Of course, most bankrupts aren't wealthy. In 1998, the median income of those filing was about $23,000 (meaning half were above, half below). On my day in Alexandria, Salvador Garcia (not his real name) seemed typical. He's a hospital driver and listed his income at $24,000 before taxes. He sends about $200 a month to a daughter in the Philippines and says his expenses (rent, food, clothes) take almost all his income. His car was repossessed after he missed lease payments, says his lawyer. He has $22,376 in unsecured debt -- $20,015 in loans from two finance companies and the rest split between two credit cards.

A suit by a finance company to attach his wages apparently triggered the bankruptcy petition. In one survey, 49 percent of bankrupt debtors blamed collection agencies for causing them to file. "The main reason people go bankrupt is lax credit," says Leon Demsky, Garcia's attorney. "It's easy and tempting. People always anticipate something will work out: They'll get a raise, they'll win the lottery, the wife will get a better job."

Credit is clearly peddled with gusto. In 1998 credit card companies mailed 3.45 billion solicitations, estimates BAIGlobal, a market research firm. The response was 1.2 percent, or 41 million cards. "People move from card to card," says Pete Hisey, editor of Credit Card News. They shop for lower interest rates.

But there are credit checks, and though cards are visible, they represent 10 percent or less of consumer debt, says Stuart Feldstein, president of SMR Research Corp. Home mortgages are the largest share. The real problem, Feldstein argues, is that aggressive merchandising leaves people with unused cards. In 1998, 45 percent of card accounts were inactive. Cards become the last line of defense. "If you have a [financial] problem -- resulting from divorce, medical bills, gambling -- more and more people have a card they can yank out," he says.

Lax credit alone, though, didn't cause the bankruptcy boom. Ever since Congress liberalized the bankruptcy law in 1978, filings have risen. If only easy credit were to blame, bankruptcy rates around the country would be fairly uniform.

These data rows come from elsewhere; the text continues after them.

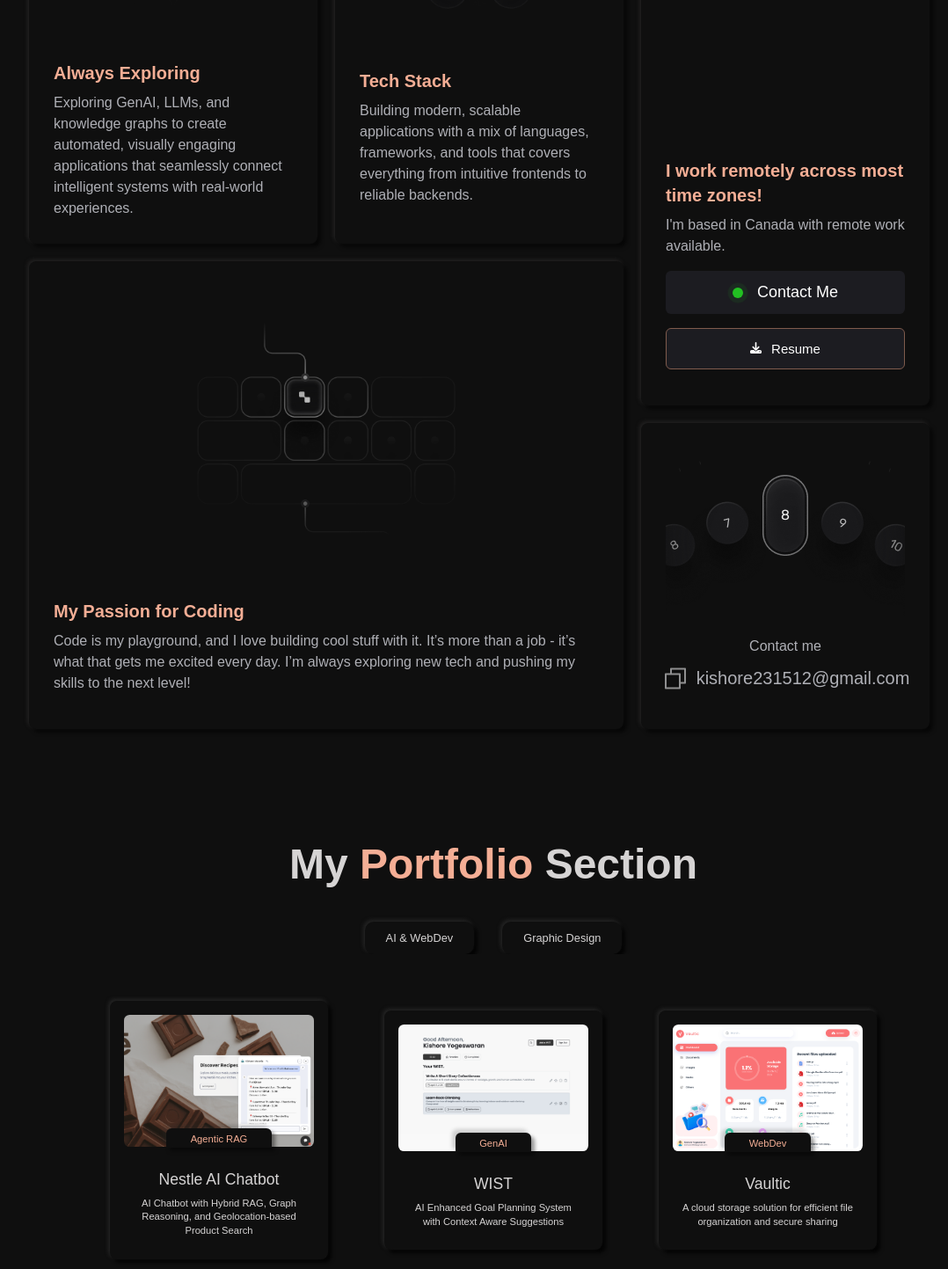
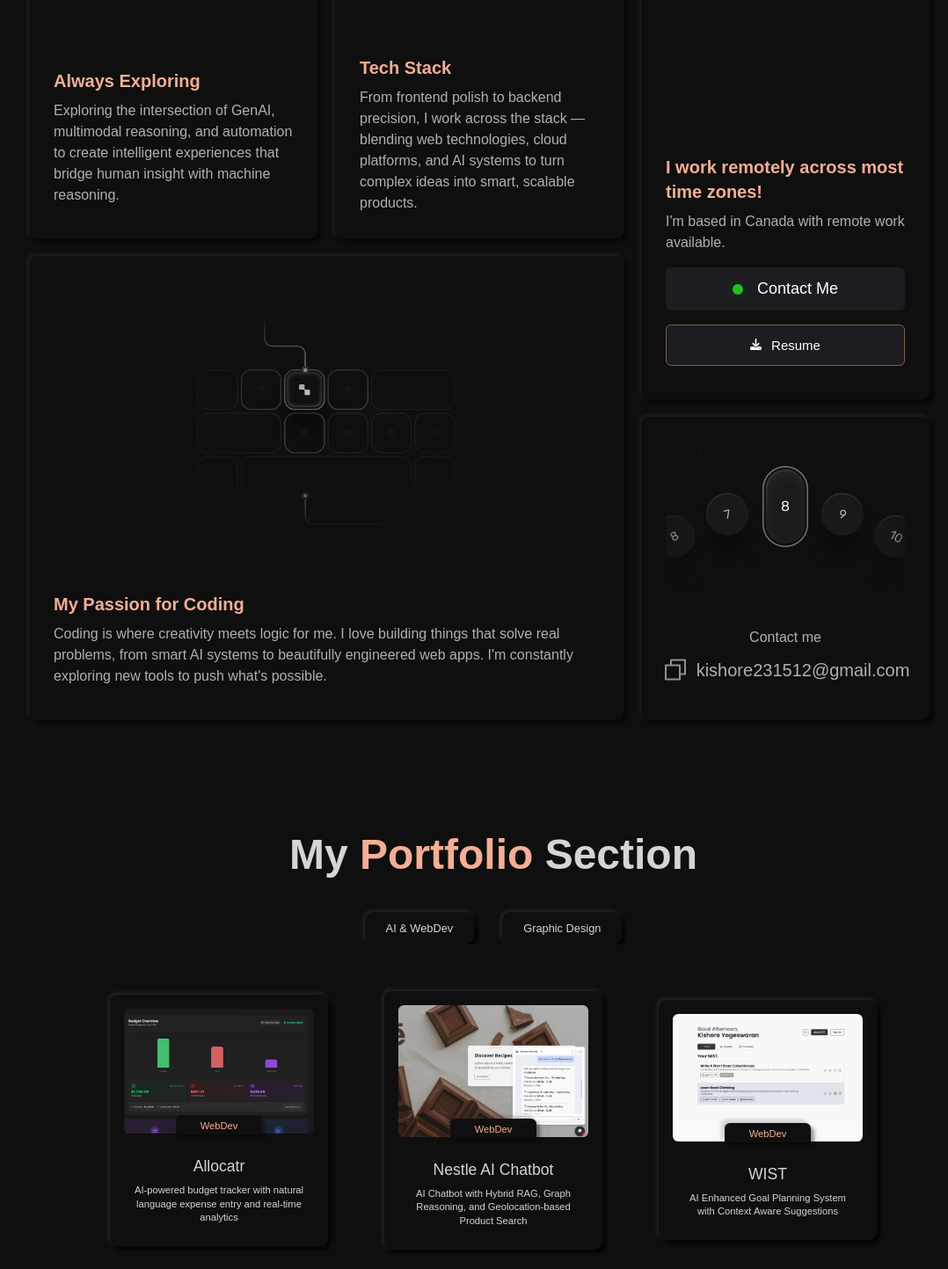
Before and after one commit to Kishore121523/Kishore_Portfolio, a React (Create React App) app: page / in a window 1280 px wide. Shown: the part 1167-2610 px from the top of the page at 88% size, without its empty margins (95-1173 px from the left). Built offline with nearby package versions, Linux system fonts and the light colour scheme.

Commit message:
Added latest work and projects

```diff
--- a/src/assets/index.js
+++ b/src/assets/index.js
@@ -4,6 +4,7 @@ export { default as wealthSimple } from "./WebDev/wealthSimple.png";
 export { default as wist } from "./WebDev/wist.png";
 export { default as nestle } from "./WebDev/nestle.png";
 export { default as vaultic } from "./WebDev/vaultic.png";
+export { default as allocatr } from "./WebDev/allocatr.png";
 
 export { default as a_GD } from "./GraphicDesign/a_GD.jpg";
 export { default as b_GD } from "./GraphicDesign/b_GD.jpg";
--- a/src/sections/About/About.js
+++ b/src/sections/About/About.js
@@ -101,9 +101,7 @@ const AboutNew = () => {
             <div>
               <p className="grid-headtext">Always Exploring</p>
               <p className="grid-subtext">
-                Exploring GenAI, LLMs, and knowledge graphs to create automated,
-                visually engaging applications that seamlessly connect
-                intelligent systems with real‑world experiences.
+              Exploring the intersection of GenAI, multimodal reasoning, and automation to create intelligent experiences that bridge human insight with machine reasoning.
               </p>
             </div>
           </div>
@@ -119,9 +117,7 @@ const AboutNew = () => {
             <div>
               <p className="grid-headtext">Tech Stack</p>
               <p className="grid-subtext">
-                Building modern, scalable applications with a mix of languages,
-                frameworks, and tools that covers everything from intuitive
-                frontends to reliable backends.
+              From frontend polish to backend precision, I work across the stack — blending web technologies, cloud platforms, and AI systems to turn complex ideas into smart, scalable products.
               </p>
             </div>
           </div>
@@ -200,10 +196,7 @@ const AboutNew = () => {
                 My Passion for Coding
               </p>
               <p className="grid-subtext">
-                Code is my playground, and I love building cool stuff with it.
-                It’s more than a job - it’s what that gets me excited every day.
-                I’m always exploring new tech and pushing my skills to the next
-                level!
+              Coding is where creativity meets logic for me. I love building things that solve real problems, from smart AI systems to beautifully engineered web apps. I'm constantly exploring new tools to push what's possible.
               </p>
             </div>
           </div>
--- a/src/sections/Work/Work.js
+++ b/src/sections/Work/Work.js
@@ -11,6 +11,7 @@ import {
   wist,
   vaultic,
   nestle,
+  allocatr,
   a_GD,
   b_GD,
   e_GD,
@@ -34,6 +35,7 @@ const Work = () => {
     Notezy,
     MathConf,
     nestle,
+    allocatr,
   };
 
   // Images for the combined Graphic Design section (merge former GD + MR)
--- a/src/utils.js
+++ b/src/utils.js
@@ -1,11 +1,21 @@
 export const devProjects = [
+  {
+    liveLink:
+      "https://allocatr-neon.vercel.app/dashboard",
+    github: "https://github.com/Kishore121523/Allocatr",
+    heading: "Allocatr",
+    desc: "AI-powered budget tracker with natural language expense entry and real-time analytics",
+    category: "WebDev",
+    image: "allocatr",
+    externalLink: true,
+  },
   {
     liveLink:
       "https://nestle-assistant-fnancbd7d7hzfxbm.canadacentral-01.azurewebsites.net/",
     github: "https://github.com/Kishore121523/nestle_bot",
     heading: "Nestle AI Chatbot",
     desc: "AI Chatbot with Hybrid RAG, Graph Reasoning, and Geolocation-based Product Search",
-    category: "Agentic RAG",
+    category: "WebDev",
     image: "nestle",
     externalLink: true,
   },
@@ -14,7 +24,7 @@ export const devProjects = [
     github: "https://github.com/Kishore121523/Wist",
     heading: "WIST",
     desc: "AI Enhanced Goal Planning System with Context Aware Suggestions",
-    category: "GenAI",
+    category: "WebDev",
     image: "wist",
     externalLink: true,
   },
@@ -123,6 +133,10 @@ export const skillsData = [
     year: "2025",
     details: [
       {
+        name: "Generative AI Engineer ",
+        provider: "Wadhwani Foundation",
+      },
+      {
         name: "AI Developer (Freelance Contract)",
         provider: "AI RoundTable Inc.",
       },
```
Also changed, not shown: src/assets/WebDev/allocatr.png (added), 1 other file (tests, documents, lock files or other folders).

They aren't. Georgia's rate (nearly 8 per 1,000 residents) is more than twice South Carolina's (3 per 1,000); Virginia's rate (6 per 1,000) is twice nearby Delaware's (3 per 1,000). Lending isn't so uneven; this suggests that lawyer ads and word of mouth play a role in spreading bankruptcy.

All the controversy over the congressional bills is misleading. These proposals would only slightly tighten the law. In general, they try to force bankrupts with more than median income (about $53,000 for a four-person household and $39,000 for a two-person household) to make some payments to creditors. This is why so few people would be affected. A better proposal from economist White would require modest repayments by most bankrupts. It isn't being considered, and Clinton may even veto the congressional plans.

There's a message here. Bankruptcy is becoming a matter of convenience and calculation. Repaying what you borrowed was once an important part of the nation's moral code. It is increasingly less so.